When I don’t understand something, I research it.  A lot.  I discovered that running long distances can inhibit thyroid function.  That wasn’t good, considering I only had half of a thyroid and a thyroid disease.  Specifically, running reduces the amount of t3 hormone, which is responsible for our energy, metabolism, weight maintenance, and feeling good.  Long distance running also increases cortisol, which is our stress hormone.  Yes, running for long periods of time is stressful on the body!  A body in a stressed state holds onto weight, especially fat.  It’s a survival mechanism, so these two factors combined certainly could explain why I was gaining weight with running.  In addition to the weight gain, I had a significant increase in my appetite, which triggered disordered eating patterns of binging…guilt over said binging…and restricting food as a result.  (I will save those details for another post, but it is worth mentioning here.) Clearly, running was not my friend.

Given this knowledge, I had some choices to make and some questions to answer.  If you find yourself in a similar situation, consider asking yourself:

  • What are my fitness goals?
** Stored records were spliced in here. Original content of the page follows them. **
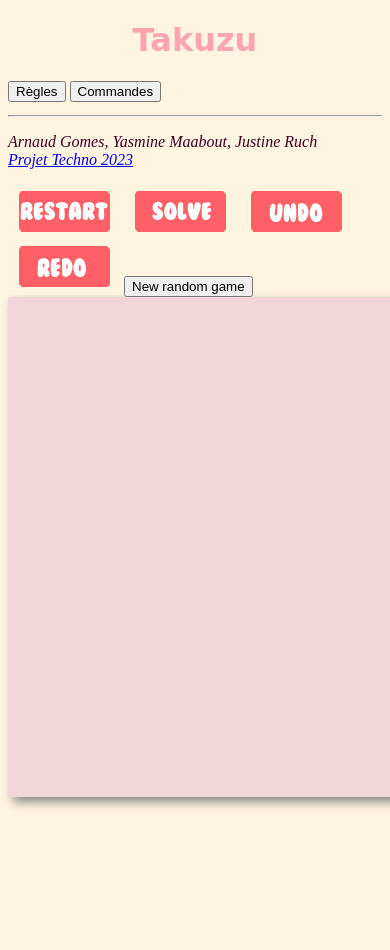
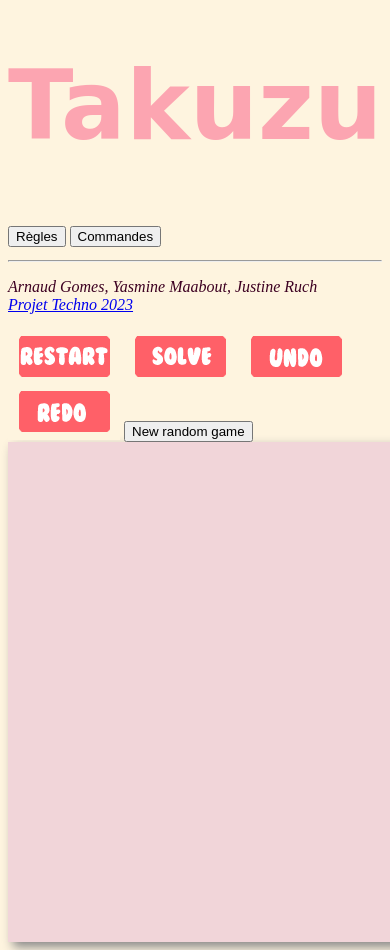
Before and after one commit to Arnaud1404/takuzu, a plain HTML site: page web/game.html in a window 390 px wide. Shown: the top 950 px of the page. Before the commit the page ends 844 px from the top, so only its background shows below. Drawn offline with Linux system fonts and the light colour scheme; no server answers; a web font is replaced by a local one.

Commit message:
modifs affichage tel

```diff
--- a/web/mystyle.css
+++ b/web/mystyle.css
@@ -6,11 +6,13 @@ h1 { /*titre takuzu*/
     font-size: 4rem;
 }
 
-@media only screen and (max-width: 600px) { /*adaptation selon la taille de la fenetre*/
+@media only screen and (max-width: 1200px) { /*adaptation selon la taille de la fenetre*/
     h1 {
-        font-size: 2em;
+        margin-top: 50px;
+        font-size: 6em;
     }
 }
+
 
 h2{
     color: #FCA5B1;
@@ -22,6 +24,10 @@ h2{
 body {
     background-color: #fef4df;
     color: rgb(61, 1, 34);
+}
+
+p{
+    font-size: medium;
 }
 
 ul li {
```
How does running fit into these goals?
  • What priority do I place on other aspects of fitness such as strength, core strength, balance, and flexibility?  How does my current performance rate in these areas?
  • Am I running in order to get fit or am I getting fit in order to run?

After answering these questions for myself, I decided that running was something that could be a “side dish” rather than the “main course.”  I really valued being a well-rounded athlete in terms of strength, cardio fitness, balance, and flexibility.  When I spent most of my time running, it took away from these other aspects of fitness.  I found a program that addressed all of these areas and decided to take a break from running just to see how my body would respond.  It was a tough transition at first.  Despite running half-marathons, I found myself struggling through a 30-minute high intensity interval (HIIT) cardio routine.  It was ugly, but I stuck with it.  In time, I improved in all of these areas and found my level of fitness to be more multi-dimensional.  My body also started to let go of the signs of stress and overtraining that I had been experiencing while running.

I still run occasionally, but I train daily so that I can do whatever I’d like to when the opportunity strikes, whether it is running, rock climbing, mountain biking, tennis, basketball, etc.  This is what works for me.  Everyone is different.

Please don’t misunderstand; if you are running and it is working for you, that’s great!  However, I’ve met many people, especially women, who have become discouraged with running.  It doesn’t have to be a source of frustration; you just might need to be intentional about your fitness goals and listen to what your body is telling you.  In the end, do something because you enjoy it and your body thrives doing it.  Life is too short to beat yourself up.  Happy Training!